Could you find each line of the data below that contains the word "MyHomePage" and copy those lines?
(Records provided begins)
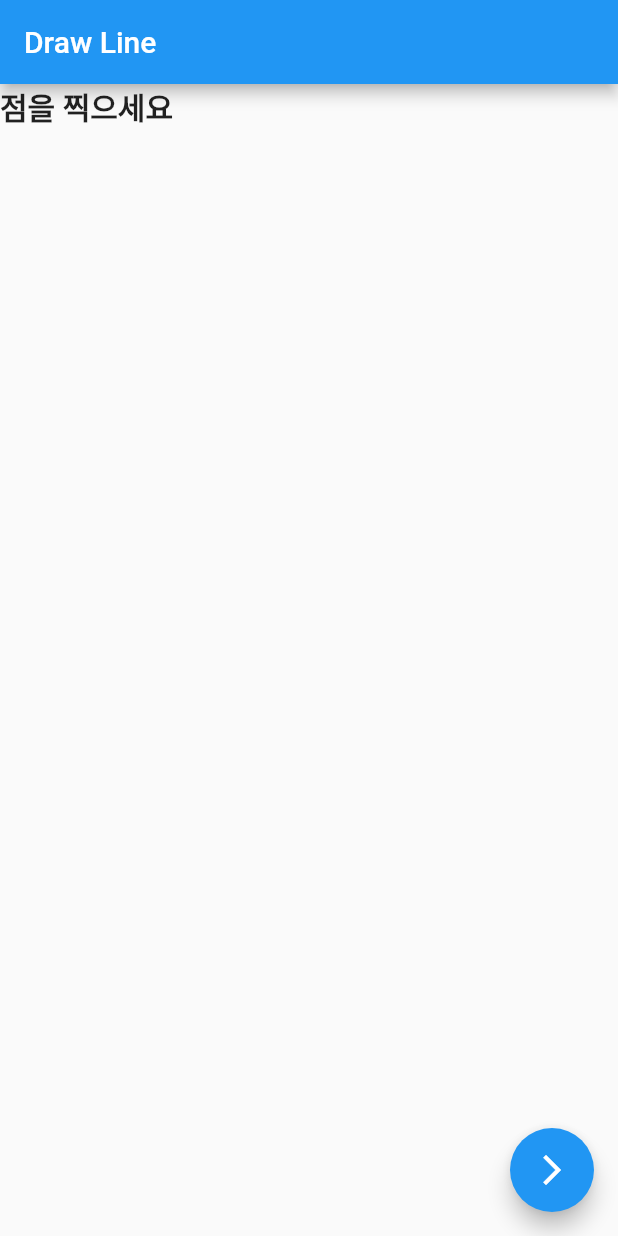
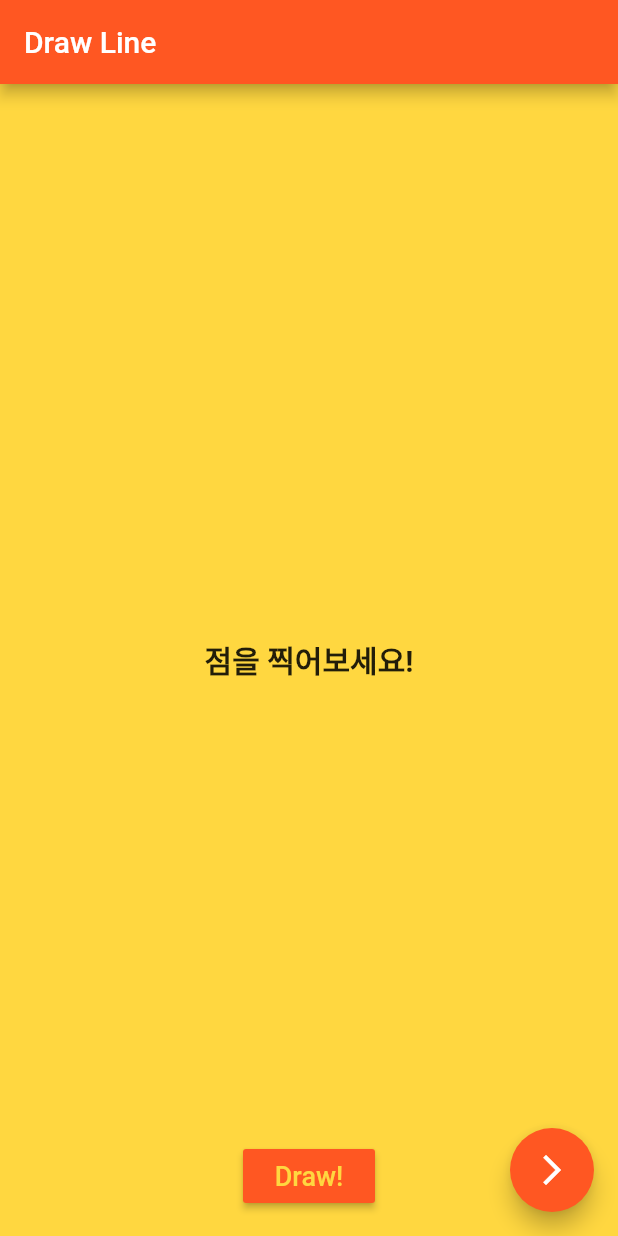
Before and after one commit to DONXUX/Draw_line_application, a Flutter app: the screen it shows after launch, on a phone screen of 412 x 824 dp. Run offline on Flutter 3.47's test engine with Material 2 defaults, Android fonts, the phone set to English and light mode, and no system bars.

Commit message:
Add Draw Line Function

```diff
--- /dev/null
+++ b/lib/controller/draw.dart
@@ -0,0 +1,26 @@
+import 'dart:math';
+
+import 'package:flutter/material.dart';
+import 'package:flutter_app/data/geometric.dart';
+
+class Draw {
+  double posx;
+  double posy;
+  Geometric g;
+  Path mPath;
+
+  Draw() {
+    posx = 0;
+    posy = 0;
+    g = Geometric(5);
+    mPath = new Path();
+  }
+
+  void drawPoint(){
+
+  }
+
+  void onClickDraw(){
+
+  }
+}
--- a/lib/data/geometric.dart
+++ b/lib/data/geometric.dart
@@ -1,24 +1,8 @@
-import 'package:flutter/cupertino.dart';
-import 'package:meta/meta.dart';
+import 'dart:collection';
 
-/// 점 정보를 담고 있는 클래스(x, y 좌표)
-class Point {
-  int _x;
-  int _y;
+import 'dart:math';
 
-  Point(int x, int y){
-   this._x = x;
-   this._y = y;
-  }
-
-  // getter
-  @override
-  int get getX => this._x;
-  @override
-  int get getY => this._y;
-}
-
-/// 선 정보를 담고 있는 클래스(점1, 점2)
+/// 선 정보를 담고 있는 클래스입니다.
 class Line {
   Point _p1;
   Point _p2;
@@ -27,7 +11,7 @@ class Line {
   Line(Point p1, Point p2){
     this._p1 = p1;
     this._p2 = p2;
-    this._pv = new Point(p2.getX- p1.getX, p2.getY - p1.getY);
+    this._pv = new Point(p2.x - p1.x, p2.y - p1.y);
   }
 
   // getter
@@ -36,3 +20,31 @@ class Line {
   @override
   Point get getP2 => this._p2;
 }
+
+/// 점, 선 리스트큐를 담고있는 클래스입니다.
+class Geometric {
+  ListQueue<Point> ps;
+  ListQueue<Line> ls;
+  int _queueMaxSize;
+
+  Geometric(int size) {
+    ps = new ListQueue();
+    ls = new ListQueue();
+    _queueMaxSize = size;
+  }
+
+  @override
+  int get getPointListSize => this.ps.length;
+
+  /// 점을 추가합니다.
+  void addPoint(Point p1){
+    if(ps.length >= _queueMaxSize)
+      ps.removeLast();
+    ps.addFirst(p1);
+  }
+
+  /// 점을 제거합니다.
+  void delPoint(){
+    ps.removeFirst();
+  }
+}
--- a/lib/widgets/main.dart
+++ b/lib/widgets/main.dart
@@ -1,5 +1,11 @@
+import 'dart:math';
+
 import 'package:flutter/material.dart';
+import 'package:flutter_app/controller/draw.dart';
+import 'package:flutter_app/data/geometric.dart';
 
+/// 메인화면을 담당하는 클래스입니다.
+/// 점을 찍고 라인을 그리는 화면을 담당합니다.
 void main() => runApp(MyApp());
 
 class MyApp extends StatelessWidget {
@@ -8,7 +14,7 @@ class MyApp extends StatelessWidget {
     return MaterialApp(
       title: 'Draw Line',
       theme: ThemeData(
-        primarySwatch: Colors.blue,
+        primarySwatch: Colors.deepOrange,
       ),
       home: MyHomePage(title: 'Draw Line'),
     );
@@ -25,39 +31,164 @@ class MyHomePage extends StatefulWidget {
 }
 
 class _MyHomePageState extends State<MyHomePage> {
+  final Draw _controller = Draw();
+  static Geometric g = new Geometric(5);
+  PathPainter mPathPainter = new PathPainter(g);
 
-  void onClickNext(){
+  /// 화면 터치 이벤트입니다.
+  /// 터치된 좌표를 입력받고 해당 좌표에 점을 띄웁니다.
+  void onTapDown(BuildContext context, TapDownDetails details) {
+    double posx = 0;
+    double posy = 0;
+    print("${details.globalPosition}");
+    final RenderBox box = context.findRenderObject();
+    final Offset localOffset = box.globalToLocal(details.globalPosition);
+    posx = localOffset.dx - 16.0;
+    posy = localOffset.dy - 100.0;
 
+    // 점 정보 리스트 저장 후 화면은 갱신합니다.
+    setState(() {
+      Point p = new Point(posx, posy);
+      g.addPoint(p);
+      print("디버깅 : " + g.getPointListSize.toString());
+    });
+  }
+
+  @override
+  void paint(Canvas canvas, Size size){
+    final p1 = Offset(50, 50);
+    final p2 = Offset(250, 150);
+    final paint = Paint()
+      ..color = Colors.black
+      ..strokeWidth = 4;
+    canvas.drawLine(p1, p2, paint);
+  }
+
+  void onClickDraw() {
+    for(Point i in g.ps){
+      print("x 값 : " + i.x.toString());
+      print("y 값 : " + i.y.toString());
+    }
+
+    //mPathPainter.paint();
   }
 
   @override
   Widget build(BuildContext context) {
     return Scaffold(
       appBar: AppBar(
-
         title: Text(widget.title),
       ),
-      body: Center(
+      body: Container(
+        color: Colors.amberAccent,
+        padding: EdgeInsets.all(16.0),
         child: Stack(
           children: <Widget>[
-            Text(
-              "점을 찍으세요",
-              style: TextStyle(
-                fontWeight: FontWeight.bold,
-                fontSize:20,
+            GestureDetector(
+              onTapDown: (TapDownDetails details) => onTapDown(context, details),
+              child: Stack(
+                fit: StackFit.expand,
+                children: <Widget>[
+
+                  // 점이 그려지는 컨테이너
+                  Container(
+                    color: Colors.amberAccent,
+                    child: Stack(
+                        fit: StackFit.expand,
+                        children: g.ps
+                          .map(_mapPoint)
+                          .toList(),
+
+                    ),
+                  ),
+                  // 선이 그려지는 페인트 위젯
+                  CustomPaint(
+                    painter: mPathPainter,
+                  ),
+
+                  Center(
+                    child: Text(
+                      "점을 찍어보세요!",
+                      style: TextStyle(
+                        fontWeight: FontWeight.bold,
+                        fontSize:20,
+                      ),
+                    ),
+                  ),
+
+                ],
               ),
             ),
-            Container(
-              //TODO: 그리기
-            )
+
+            Align(
+              alignment: Alignment.bottomCenter,
+              child: RaisedButton(
+                color: Colors.deepOrange,
+                child:Text(
+                  "Draw!",
+                  style: TextStyle(
+                      fontSize: 18,
+                      color: Colors.amberAccent
+                  ),
+                ),
+                onPressed: onClickDraw,
+              ),
+            ),
           ],
         ),
       ),
       floatingActionButton: FloatingActionButton(
-        onPressed: onClickNext,
+        onPressed: null,
         tooltip: '다음',
         child: Icon(Icons.arrow_forward_ios),
-      ), // This trailing comma makes auto-formatting nicer for build methods.
+      ),
     );
   }
+
+  // 점을 표현하는 위젯입니다.
+  Widget _mapPoint(final Point point) => Positioned(
+    left: point.x,
+    top: point.y,
+    child: Icon(
+        Icons.lens,
+        color: Colors.red,
+        size: 8.0
+    ),
+  );
 }
+
+class PathPainter extends CustomPainter {
+  Geometric g;
+
+  PathPainter(Geometric g) {
+    this.g = g;
+  }
+
+  @override
+  void paint(Canvas canvas, Size size) {
+    Paint paint = Paint()
+      ..color = Colors.red
+      ..style = PaintingStyle.stroke
+      ..strokeWidth = 4.0;
+
+    print("paint 함수 호출");
+    for(int i = 0; i < g.getPointListSize - 1; i++){
+      Offset p1 = Offset(g.ps.elementAt(i).x, g.ps.elementAt(i).y);
+      Offset p2 = Offset(g.ps.elementAt(i + 1).x, g.ps.elementAt(i + 1).y);
+      canvas.drawLine(p1, p2, paint);
+    }
+
+    /*
+    Path path = Path();
+    // TODO: do operations here
+    for(int i = 0; i < g.getPointListSize - 1; i++){
+      path.lineTo(g.ps.elementAt(i).x, g.ps.elementAt(i).y);
+      canvas.drawPath(path, paint);
+    }
+        path.close();
+    */
+  }
+
+  @override
+  bool shouldRepaint(CustomPainter oldDelegate) => true;
+}
```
(Records provided ends)
** Exercise output **
       home: MyHomePage(title: 'Draw Line'),
@@ -25,39 +31,164 @@ class MyHomePage extends StatefulWidget {
 class _MyHomePageState extends State<MyHomePage> {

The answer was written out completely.